Tax Alert: Beware of “double taxation” on employee stock optionsSubmitted by Legacy Financial Group on April 18th, 2019
While Tax Day has passed, the time to pay close attention to your tax return never does. You can always file an amendment and if you filed an extension you have until October 31st to make any changes.
We want to bring to your attention a particular issue we have seen occurring more frequently. It relates to employee stock options and how custodians report cost basis which can lead to double counting gains (taxed as ordinary income).
New custodian reporting requirements of employee stock options can drastically overestimate your tax liability if not corrected. If you have had any stock options that vested in 2014 or later, you could be affected.
The reason 2014 is the important year is because that is the year new tax law went into place affecting stock options. Any employee stock option “granted or acquired” on January 1, 2014 or later has different rules governing how the custodians (Schwab, Fidelity, Morgan Stanley, etc.) report cost basis.

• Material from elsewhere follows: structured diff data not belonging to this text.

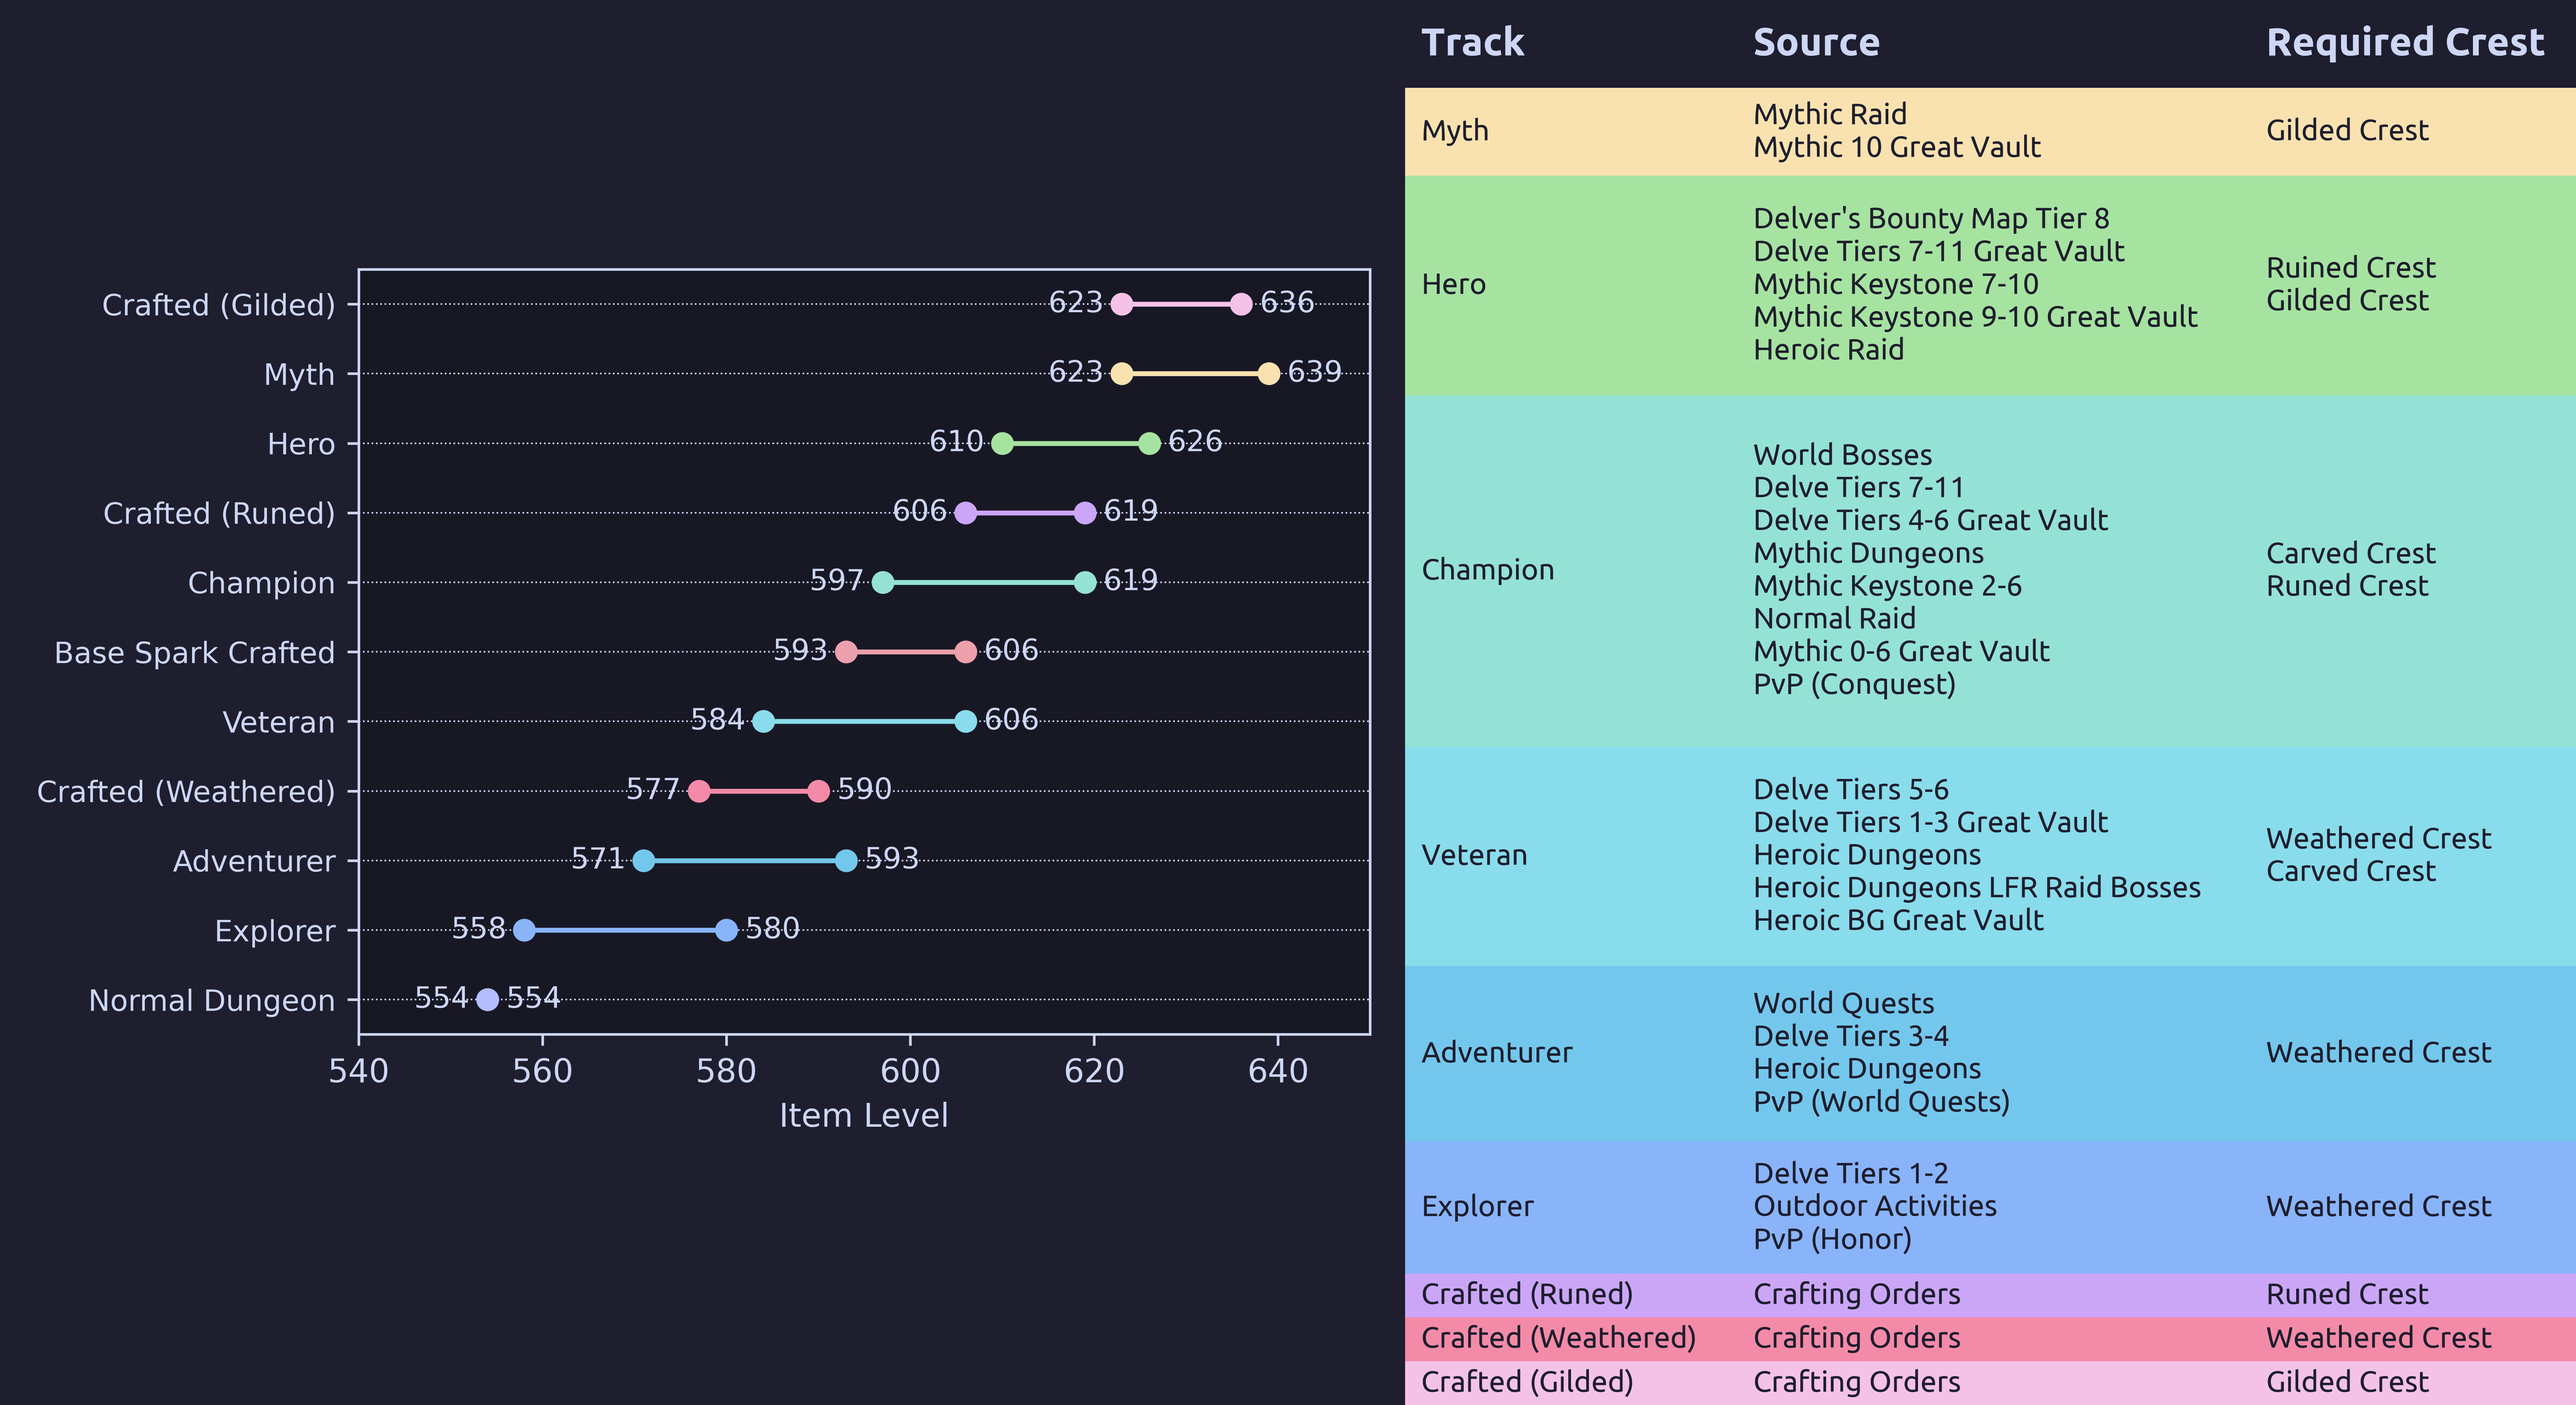
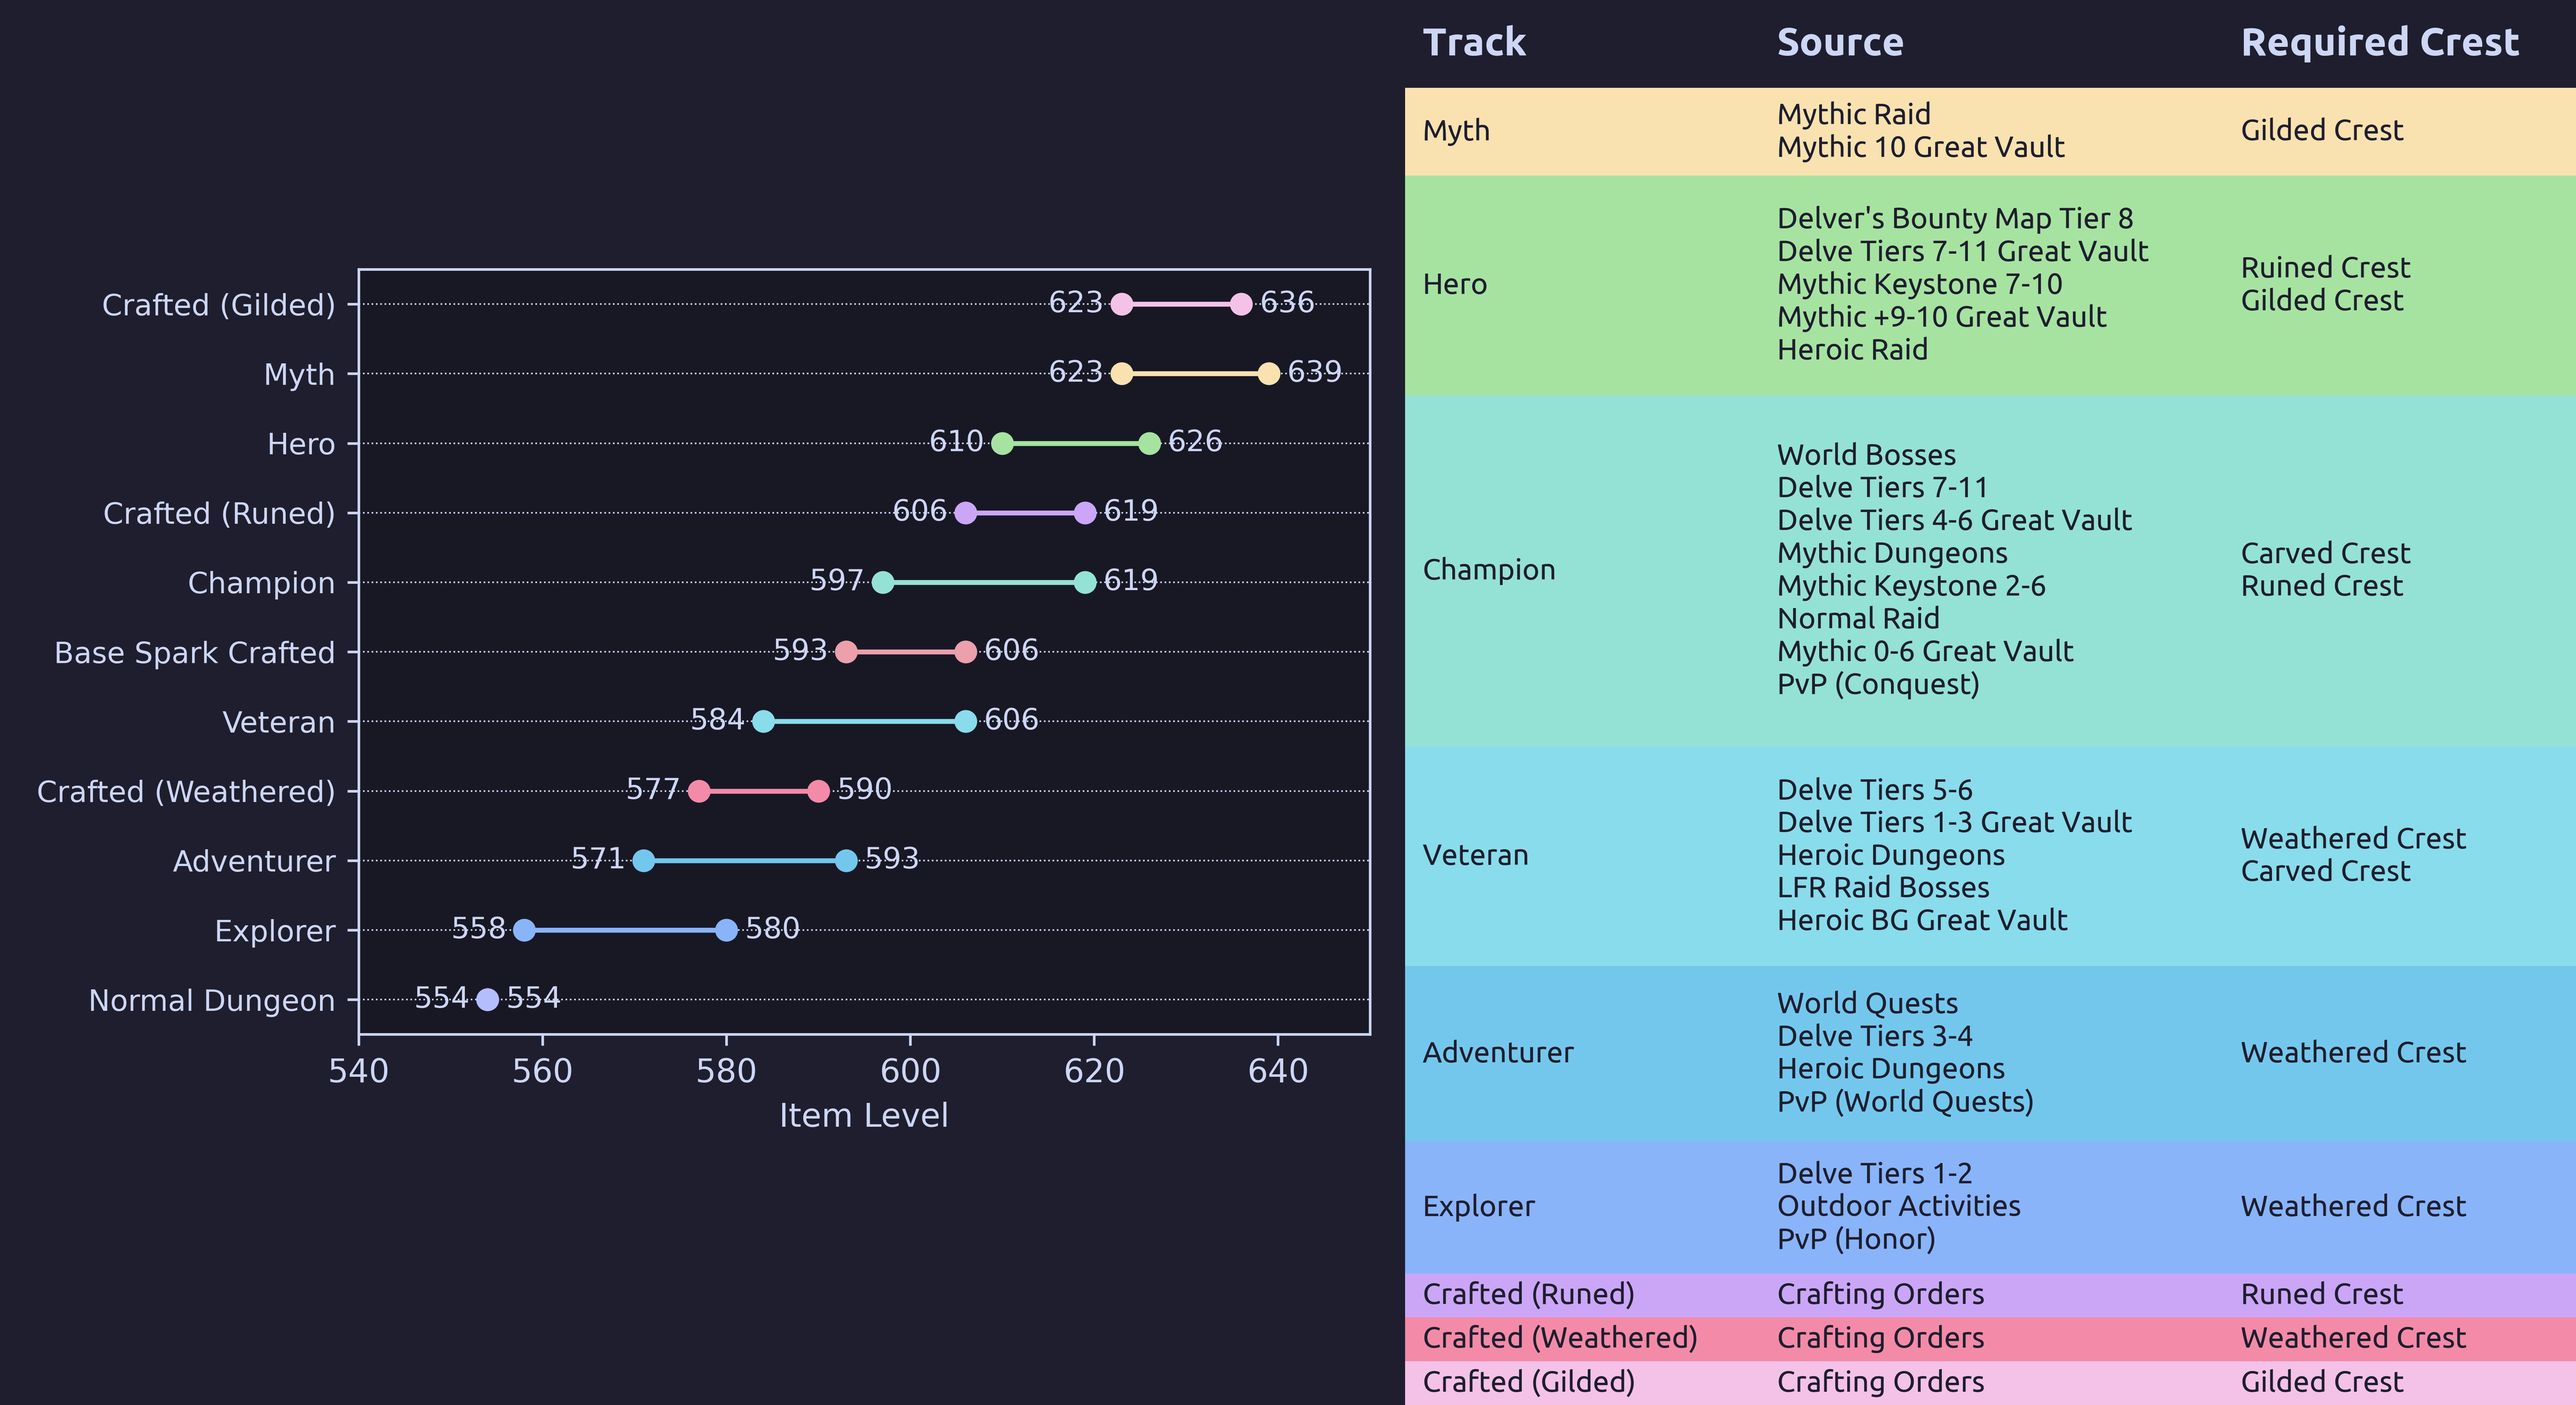
more fixes

diff --git a/gear_prog/data.py b/gear_prog/data.py
@@ -65,7 +65,7 @@ gear_source_data = {
             "Delver's Bounty Map Tier 8",
             "Delve Tiers 7-11 Great Vault",
             "Mythic Keystone 7-10",
-            "Mythic Keystone 9-10 Great Vault",
+            "Mythic +9-10 Great Vault",
             "Heroic Raid",
         ],
         "Required Crest": "Ruined Crest\nGilded Crest",
@@ -88,7 +88,7 @@ gear_source_data = {
             "Delve Tiers 5-6",
             "Delve Tiers 1-3 Great Vault",
             "Heroic Dungeons",
-            "Heroic Dungeons LFR Raid Bosses",
+            "LFR Raid Bosses",
             "Heroic BG Great Vault",
         ],
         "Required Crest": "Weathered Crest\nCarved Crest",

Prior to the rule change, reporting exercised employee stock options on your taxes was more straightforward. A simple example is helpful. You were given 1,000 shares of ABC non-qualified stock options in 2013 with a strike price of $50 per share. They vested in 2018 when the stock price was $100 per share. Below is a comparison of the most likely way your gains were reported under pre-2014 rules and post 2014 rules.
Exercising an employee stock option is different than a typical option you could buy yourself. Because it is considered compensation from your employer, any gain is taxed as FICA wages. It will show up on your W2. And because you pay tax on the gain immediately, the cost basis of your stock is now the price you sold the stock at, not the original strike price. In the pre-2014 method it was common that the custodian that held your stock would make this adjustment, as shown in the example. Or they would input “missing” for the cost basis, which would signal to the CPA prepping your return that this was a special case and the correct number should be given by you.
With the new tax law, custodians are no longer allowed to adjust employee stock options for the portion reported as FICA wages. They are required to report the cost basis as the strike price with no qualifying note that there needs to be an adjustment.
If the CPA is not aware that you received employee stock options, there may be nothing to alert her that you have already been taxed on these options. This potentially can lead to your income, in this scenario, to be reported $50,000 higher than it was. The only way to fix this is make an adjustment on a separate tax form (Form 8949).
The bottom line is this:
If you have had employee stock options vest since 2014, it may be beneficial to double check how those were reported on your return. It is very possible your taxable gain was added twice.
If you have employee stock options vesting in the future, make sure to check the 1099 issued by your custodian. In all likelihood you will need to adjust your cost basis to avoid a potentially costly mistake.
Lastly, if you think this may apply to you, but you are not sure, please don’t hesitate to reach out to us. We are happy to review your return.